Modification records

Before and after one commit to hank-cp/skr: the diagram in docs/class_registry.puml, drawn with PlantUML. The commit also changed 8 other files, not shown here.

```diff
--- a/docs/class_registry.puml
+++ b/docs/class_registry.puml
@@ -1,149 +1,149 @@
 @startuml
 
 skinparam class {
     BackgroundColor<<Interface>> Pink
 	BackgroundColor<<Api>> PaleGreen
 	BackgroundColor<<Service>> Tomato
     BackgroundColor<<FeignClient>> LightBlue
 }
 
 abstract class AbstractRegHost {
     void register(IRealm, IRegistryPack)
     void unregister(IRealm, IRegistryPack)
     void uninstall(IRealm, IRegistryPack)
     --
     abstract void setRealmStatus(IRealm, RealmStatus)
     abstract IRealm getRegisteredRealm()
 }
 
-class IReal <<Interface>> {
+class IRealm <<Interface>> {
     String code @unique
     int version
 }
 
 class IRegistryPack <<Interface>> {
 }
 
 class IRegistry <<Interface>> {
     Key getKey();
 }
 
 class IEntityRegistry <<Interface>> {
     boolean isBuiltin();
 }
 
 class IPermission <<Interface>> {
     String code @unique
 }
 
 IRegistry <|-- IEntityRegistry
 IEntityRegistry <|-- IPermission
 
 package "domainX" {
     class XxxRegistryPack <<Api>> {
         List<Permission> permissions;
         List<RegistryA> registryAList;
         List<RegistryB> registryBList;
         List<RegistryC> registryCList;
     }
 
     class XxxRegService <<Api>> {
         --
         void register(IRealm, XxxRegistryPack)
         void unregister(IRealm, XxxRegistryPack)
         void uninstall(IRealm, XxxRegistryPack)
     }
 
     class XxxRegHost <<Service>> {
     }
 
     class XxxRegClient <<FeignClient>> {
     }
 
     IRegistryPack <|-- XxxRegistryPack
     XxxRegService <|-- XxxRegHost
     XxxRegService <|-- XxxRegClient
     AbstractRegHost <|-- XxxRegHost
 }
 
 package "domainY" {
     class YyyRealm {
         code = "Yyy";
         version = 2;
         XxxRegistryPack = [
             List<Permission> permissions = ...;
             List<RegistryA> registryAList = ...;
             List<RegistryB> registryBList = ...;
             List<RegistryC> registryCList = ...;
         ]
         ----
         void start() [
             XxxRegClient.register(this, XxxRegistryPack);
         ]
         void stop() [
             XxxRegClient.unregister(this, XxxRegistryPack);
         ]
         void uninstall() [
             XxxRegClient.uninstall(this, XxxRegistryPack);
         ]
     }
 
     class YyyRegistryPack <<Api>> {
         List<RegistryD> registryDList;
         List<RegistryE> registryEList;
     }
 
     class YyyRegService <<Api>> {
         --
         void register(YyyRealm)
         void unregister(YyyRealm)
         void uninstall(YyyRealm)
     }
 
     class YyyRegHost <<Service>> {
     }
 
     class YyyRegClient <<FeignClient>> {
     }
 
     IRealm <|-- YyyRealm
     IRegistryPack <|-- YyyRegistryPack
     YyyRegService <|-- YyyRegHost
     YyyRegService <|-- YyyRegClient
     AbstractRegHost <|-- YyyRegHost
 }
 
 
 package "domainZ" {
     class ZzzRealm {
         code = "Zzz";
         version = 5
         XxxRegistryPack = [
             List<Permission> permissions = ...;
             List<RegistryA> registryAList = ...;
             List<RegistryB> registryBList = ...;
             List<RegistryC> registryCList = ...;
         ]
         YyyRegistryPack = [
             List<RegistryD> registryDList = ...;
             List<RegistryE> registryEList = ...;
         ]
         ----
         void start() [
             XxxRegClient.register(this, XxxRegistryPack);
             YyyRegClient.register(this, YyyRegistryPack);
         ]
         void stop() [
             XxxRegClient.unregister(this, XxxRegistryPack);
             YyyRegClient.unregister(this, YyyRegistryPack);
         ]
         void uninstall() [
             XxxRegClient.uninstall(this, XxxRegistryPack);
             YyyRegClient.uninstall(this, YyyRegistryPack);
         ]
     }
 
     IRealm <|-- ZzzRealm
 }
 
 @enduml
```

Try it: Could each line above be retyped exactly?

Solution for this task:
Before and after one commit to hank-cp/skr: the diagram in docs/class_registry.puml, drawn with PlantUML. The commit also changed 8 other files, not shown here.

```diff
--- a/docs/class_registry.puml
+++ b/docs/class_registry.puml
@@ -1,149 +1,149 @@
 @startuml
 
 skinparam class {
     BackgroundColor<<Interface>> Pink
 	BackgroundColor<<Api>> PaleGreen
 	BackgroundColor<<Service>> Tomato
     BackgroundColor<<FeignClient>> LightBlue
 }
 
 abstract class AbstractRegHost {
     void register(IRealm, IRegistryPack)
     void unregister(IRealm, IRegistryPack)
     void uninstall(IRealm, IRegistryPack)
     --
     abstract void setRealmStatus(IRealm, RealmStatus)
     abstract IRealm getRegisteredRealm()
 }
 
-class IReal <<Interface>> {
+class IRealm <<Interface>> {
     String code @unique
     int version
 }
 
 class IRegistryPack <<Interface>> {
 }
 
 class IRegistry <<Interface>> {
     Key getKey();
 }
 
 class IEntityRegistry <<Interface>> {
     boolean isBuiltin();
 }
 
 class IPermission <<Interface>> {
     String code @unique
 }
 
 IRegistry <|-- IEntityRegistry
 IEntityRegistry <|-- IPermission
 
 package "domainX" {
     class XxxRegistryPack <<Api>> {
         List<Permission> permissions;
         List<RegistryA> registryAList;
         List<RegistryB> registryBList;
         List<RegistryC> registryCList;
     }
 
     class XxxRegService <<Api>> {
         --
         void register(IRealm, XxxRegistryPack)
         void unregister(IRealm, XxxRegistryPack)
         void uninstall(IRealm, XxxRegistryPack)
     }
 
     class XxxRegHost <<Service>> {
     }
 
     class XxxRegClient <<FeignClient>> {
     }
 
     IRegistryPack <|-- XxxRegistryPack
     XxxRegService <|-- XxxRegHost
     XxxRegService <|-- XxxRegClient
     AbstractRegHost <|-- XxxRegHost
 }
 
 package "domainY" {
     class YyyRealm {
         code = "Yyy";
         version = 2;
         XxxRegistryPack = [
             List<Permission> permissions = ...;
             List<RegistryA> registryAList = ...;
             List<RegistryB> registryBList = ...;
             List<RegistryC> registryCList = ...;
         ]
         ----
         void start() [
             XxxRegClient.register(this, XxxRegistryPack);
         ]
         void stop() [
             XxxRegClient.unregister(this, XxxRegistryPack);
         ]
         void uninstall() [
             XxxRegClient.uninstall(this, XxxRegistryPack);
         ]
     }
 
     class YyyRegistryPack <<Api>> {
         List<RegistryD> registryDList;
         List<RegistryE> registryEList;
     }
 
     class YyyRegService <<Api>> {
         --
         void register(YyyRealm)
         void unregister(YyyRealm)
         void uninstall(YyyRealm)
     }
 
     class YyyRegHost <<Service>> {
     }
 
     class YyyRegClient <<FeignClient>> {
     }
 
     IRealm <|-- YyyRealm
     IRegistryPack <|-- YyyRegistryPack
     YyyRegService <|-- YyyRegHost
     YyyRegService <|-- YyyRegClient
     AbstractRegHost <|-- YyyRegHost
 }
 
 
 package "domainZ" {
     class ZzzRealm {
         code = "Zzz";
         version = 5
         XxxRegistryPack = [
             List<Permission> permissions = ...;
             List<RegistryA> registryAList = ...;
             List<RegistryB> registryBList = ...;
             List<RegistryC> registryCList = ...;
         ]
         YyyRegistryPack = [
             List<RegistryD> registryDList = ...;
             List<RegistryE> registryEList = ...;
         ]
         ----
         void start() [
             XxxRegClient.register(this, XxxRegistryPack);
             YyyRegClient.register(this, YyyRegistryPack);
         ]
         void stop() [
             XxxRegClient.unregister(this, XxxRegistryPack);
             YyyRegClient.unregister(this, YyyRegistryPack);
         ]
         void uninstall() [
             XxxRegClient.uninstall(this, XxxRegistryPack);
             YyyRegClient.uninstall(this, YyyRegistryPack);
         ]
     }
 
     IRealm <|-- ZzzRealm
 }
 
 @enduml
```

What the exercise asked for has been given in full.